═════ Records for this exercise ═════

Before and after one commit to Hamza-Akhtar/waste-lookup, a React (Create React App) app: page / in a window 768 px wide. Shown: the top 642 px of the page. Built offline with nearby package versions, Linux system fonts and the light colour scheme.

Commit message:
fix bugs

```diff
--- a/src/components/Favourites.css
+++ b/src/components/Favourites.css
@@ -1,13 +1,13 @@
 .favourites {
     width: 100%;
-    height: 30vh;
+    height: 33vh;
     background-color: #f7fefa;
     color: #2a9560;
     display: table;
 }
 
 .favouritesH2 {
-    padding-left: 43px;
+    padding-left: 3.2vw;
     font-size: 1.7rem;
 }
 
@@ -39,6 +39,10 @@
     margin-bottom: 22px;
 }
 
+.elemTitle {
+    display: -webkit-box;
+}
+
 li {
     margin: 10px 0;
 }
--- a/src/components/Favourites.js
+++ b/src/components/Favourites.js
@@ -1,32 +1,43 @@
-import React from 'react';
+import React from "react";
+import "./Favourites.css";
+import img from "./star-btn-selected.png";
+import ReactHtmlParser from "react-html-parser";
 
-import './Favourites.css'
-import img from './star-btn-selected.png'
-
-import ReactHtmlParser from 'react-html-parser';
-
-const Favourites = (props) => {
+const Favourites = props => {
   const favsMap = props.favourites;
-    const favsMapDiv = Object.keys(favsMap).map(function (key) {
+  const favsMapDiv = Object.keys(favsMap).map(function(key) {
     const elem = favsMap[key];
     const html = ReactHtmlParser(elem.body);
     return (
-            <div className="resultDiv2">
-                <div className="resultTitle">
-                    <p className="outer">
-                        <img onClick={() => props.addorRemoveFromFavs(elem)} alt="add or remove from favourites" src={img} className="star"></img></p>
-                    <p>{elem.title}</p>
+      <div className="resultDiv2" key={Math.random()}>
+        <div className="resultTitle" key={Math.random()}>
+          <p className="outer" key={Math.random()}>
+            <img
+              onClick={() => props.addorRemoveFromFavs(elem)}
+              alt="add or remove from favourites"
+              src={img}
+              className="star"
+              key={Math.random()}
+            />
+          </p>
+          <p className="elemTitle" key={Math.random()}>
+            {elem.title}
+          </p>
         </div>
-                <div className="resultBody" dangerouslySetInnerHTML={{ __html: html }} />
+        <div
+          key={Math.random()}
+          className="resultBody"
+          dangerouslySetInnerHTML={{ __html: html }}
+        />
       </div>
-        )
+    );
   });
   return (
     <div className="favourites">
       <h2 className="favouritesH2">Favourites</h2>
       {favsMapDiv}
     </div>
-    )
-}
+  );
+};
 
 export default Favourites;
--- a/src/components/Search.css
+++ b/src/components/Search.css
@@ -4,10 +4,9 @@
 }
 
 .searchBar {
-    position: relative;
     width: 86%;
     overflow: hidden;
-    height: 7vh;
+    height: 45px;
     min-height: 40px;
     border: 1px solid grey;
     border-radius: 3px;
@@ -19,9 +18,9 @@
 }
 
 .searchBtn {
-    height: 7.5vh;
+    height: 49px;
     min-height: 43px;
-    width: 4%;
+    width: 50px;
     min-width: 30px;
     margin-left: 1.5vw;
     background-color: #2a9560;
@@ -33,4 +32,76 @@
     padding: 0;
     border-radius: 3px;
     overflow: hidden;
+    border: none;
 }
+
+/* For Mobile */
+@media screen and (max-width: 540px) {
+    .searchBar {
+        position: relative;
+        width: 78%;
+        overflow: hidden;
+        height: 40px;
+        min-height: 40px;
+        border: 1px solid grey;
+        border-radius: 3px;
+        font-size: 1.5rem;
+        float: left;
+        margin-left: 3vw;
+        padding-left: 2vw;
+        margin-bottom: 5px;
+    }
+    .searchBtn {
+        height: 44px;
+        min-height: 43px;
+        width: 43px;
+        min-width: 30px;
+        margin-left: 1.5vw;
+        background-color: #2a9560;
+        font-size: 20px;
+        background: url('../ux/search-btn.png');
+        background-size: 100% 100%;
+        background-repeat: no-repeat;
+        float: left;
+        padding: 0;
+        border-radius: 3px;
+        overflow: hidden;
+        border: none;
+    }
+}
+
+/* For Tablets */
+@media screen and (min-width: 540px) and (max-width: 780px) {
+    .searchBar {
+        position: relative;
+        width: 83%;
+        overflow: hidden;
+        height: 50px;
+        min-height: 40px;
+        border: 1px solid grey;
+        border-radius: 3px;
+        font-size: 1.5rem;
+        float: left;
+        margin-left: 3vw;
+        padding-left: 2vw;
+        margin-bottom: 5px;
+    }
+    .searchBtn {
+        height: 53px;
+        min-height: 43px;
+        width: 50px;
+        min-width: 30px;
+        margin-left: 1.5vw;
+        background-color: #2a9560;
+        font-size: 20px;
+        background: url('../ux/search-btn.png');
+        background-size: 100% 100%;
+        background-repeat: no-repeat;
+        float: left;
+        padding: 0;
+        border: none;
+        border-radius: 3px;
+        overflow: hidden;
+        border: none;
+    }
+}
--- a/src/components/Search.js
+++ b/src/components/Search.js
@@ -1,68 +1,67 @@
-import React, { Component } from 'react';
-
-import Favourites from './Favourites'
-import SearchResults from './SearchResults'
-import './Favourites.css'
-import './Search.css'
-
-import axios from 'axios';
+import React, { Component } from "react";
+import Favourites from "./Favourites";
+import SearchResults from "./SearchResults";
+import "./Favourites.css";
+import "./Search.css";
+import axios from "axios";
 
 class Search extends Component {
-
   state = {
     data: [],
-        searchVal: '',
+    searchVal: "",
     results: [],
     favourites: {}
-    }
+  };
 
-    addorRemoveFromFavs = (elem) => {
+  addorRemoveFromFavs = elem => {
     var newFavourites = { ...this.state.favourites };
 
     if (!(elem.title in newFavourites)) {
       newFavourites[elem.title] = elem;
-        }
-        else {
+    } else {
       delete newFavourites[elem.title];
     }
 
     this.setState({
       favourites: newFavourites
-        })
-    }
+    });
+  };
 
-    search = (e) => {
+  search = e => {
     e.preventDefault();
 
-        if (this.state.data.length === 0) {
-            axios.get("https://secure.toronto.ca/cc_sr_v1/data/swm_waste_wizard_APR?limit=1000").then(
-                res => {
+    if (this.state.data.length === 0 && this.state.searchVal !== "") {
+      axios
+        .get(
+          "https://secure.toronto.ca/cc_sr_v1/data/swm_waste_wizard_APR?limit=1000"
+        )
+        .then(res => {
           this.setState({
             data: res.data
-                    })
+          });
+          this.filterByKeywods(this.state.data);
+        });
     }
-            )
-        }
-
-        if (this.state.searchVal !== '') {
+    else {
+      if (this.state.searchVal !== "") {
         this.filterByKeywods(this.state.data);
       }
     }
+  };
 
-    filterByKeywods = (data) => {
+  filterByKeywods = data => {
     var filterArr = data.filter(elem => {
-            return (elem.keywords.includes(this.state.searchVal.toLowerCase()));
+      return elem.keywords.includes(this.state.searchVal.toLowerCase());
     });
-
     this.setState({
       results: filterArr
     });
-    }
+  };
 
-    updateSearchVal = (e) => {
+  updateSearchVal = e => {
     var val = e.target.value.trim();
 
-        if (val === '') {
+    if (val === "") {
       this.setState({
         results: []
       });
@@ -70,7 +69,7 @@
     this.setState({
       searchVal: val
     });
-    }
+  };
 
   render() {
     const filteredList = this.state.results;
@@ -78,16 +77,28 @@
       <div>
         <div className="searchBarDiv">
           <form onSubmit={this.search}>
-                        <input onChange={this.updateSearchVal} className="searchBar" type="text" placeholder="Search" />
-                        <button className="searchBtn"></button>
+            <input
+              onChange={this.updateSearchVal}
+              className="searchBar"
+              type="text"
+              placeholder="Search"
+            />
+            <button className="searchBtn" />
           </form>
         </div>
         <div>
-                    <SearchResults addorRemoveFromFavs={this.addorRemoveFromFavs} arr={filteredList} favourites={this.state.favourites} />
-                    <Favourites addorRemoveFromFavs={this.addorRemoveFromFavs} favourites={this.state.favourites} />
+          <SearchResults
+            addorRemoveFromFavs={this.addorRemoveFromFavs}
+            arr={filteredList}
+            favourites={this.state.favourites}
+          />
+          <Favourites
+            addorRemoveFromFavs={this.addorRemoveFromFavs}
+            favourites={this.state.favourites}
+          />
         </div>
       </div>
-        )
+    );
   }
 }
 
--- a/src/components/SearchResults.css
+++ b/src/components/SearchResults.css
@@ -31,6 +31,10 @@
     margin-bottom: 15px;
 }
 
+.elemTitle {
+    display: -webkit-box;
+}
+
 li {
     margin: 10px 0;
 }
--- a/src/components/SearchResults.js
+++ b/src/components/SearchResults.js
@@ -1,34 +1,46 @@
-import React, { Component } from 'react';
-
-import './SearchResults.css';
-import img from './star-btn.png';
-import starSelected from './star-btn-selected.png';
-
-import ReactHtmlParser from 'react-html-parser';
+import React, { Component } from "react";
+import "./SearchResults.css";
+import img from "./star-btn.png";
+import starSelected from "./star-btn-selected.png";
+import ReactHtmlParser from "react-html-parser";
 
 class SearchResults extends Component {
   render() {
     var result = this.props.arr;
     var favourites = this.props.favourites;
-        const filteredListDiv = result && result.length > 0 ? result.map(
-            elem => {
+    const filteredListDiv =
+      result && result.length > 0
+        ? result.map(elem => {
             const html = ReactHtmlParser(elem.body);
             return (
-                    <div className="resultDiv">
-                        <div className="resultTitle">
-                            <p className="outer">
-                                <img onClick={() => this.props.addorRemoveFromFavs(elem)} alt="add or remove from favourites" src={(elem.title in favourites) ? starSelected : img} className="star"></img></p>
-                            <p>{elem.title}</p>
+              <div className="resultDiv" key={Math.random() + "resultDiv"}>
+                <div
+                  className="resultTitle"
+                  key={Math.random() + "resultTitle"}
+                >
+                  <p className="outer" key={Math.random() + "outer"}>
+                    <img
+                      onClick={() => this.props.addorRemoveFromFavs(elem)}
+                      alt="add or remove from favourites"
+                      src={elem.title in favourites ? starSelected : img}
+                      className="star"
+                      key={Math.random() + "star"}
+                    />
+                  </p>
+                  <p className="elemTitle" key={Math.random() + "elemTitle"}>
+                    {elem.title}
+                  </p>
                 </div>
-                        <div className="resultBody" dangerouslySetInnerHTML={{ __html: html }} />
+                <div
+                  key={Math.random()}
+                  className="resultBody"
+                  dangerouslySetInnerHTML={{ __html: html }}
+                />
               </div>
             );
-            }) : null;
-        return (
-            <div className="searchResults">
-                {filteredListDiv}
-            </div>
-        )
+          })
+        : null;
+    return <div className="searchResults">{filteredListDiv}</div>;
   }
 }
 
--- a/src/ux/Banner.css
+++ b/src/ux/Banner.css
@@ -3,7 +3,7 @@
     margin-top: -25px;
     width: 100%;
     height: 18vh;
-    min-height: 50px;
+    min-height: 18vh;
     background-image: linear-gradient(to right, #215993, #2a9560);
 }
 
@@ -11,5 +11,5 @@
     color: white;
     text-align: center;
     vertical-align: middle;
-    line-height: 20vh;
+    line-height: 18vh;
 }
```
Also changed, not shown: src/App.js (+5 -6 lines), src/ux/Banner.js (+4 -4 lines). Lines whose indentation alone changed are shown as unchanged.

═════

Work required - What is the number of lines in the listing that hold "random"? Give that number and nothing more.

Completed task - 12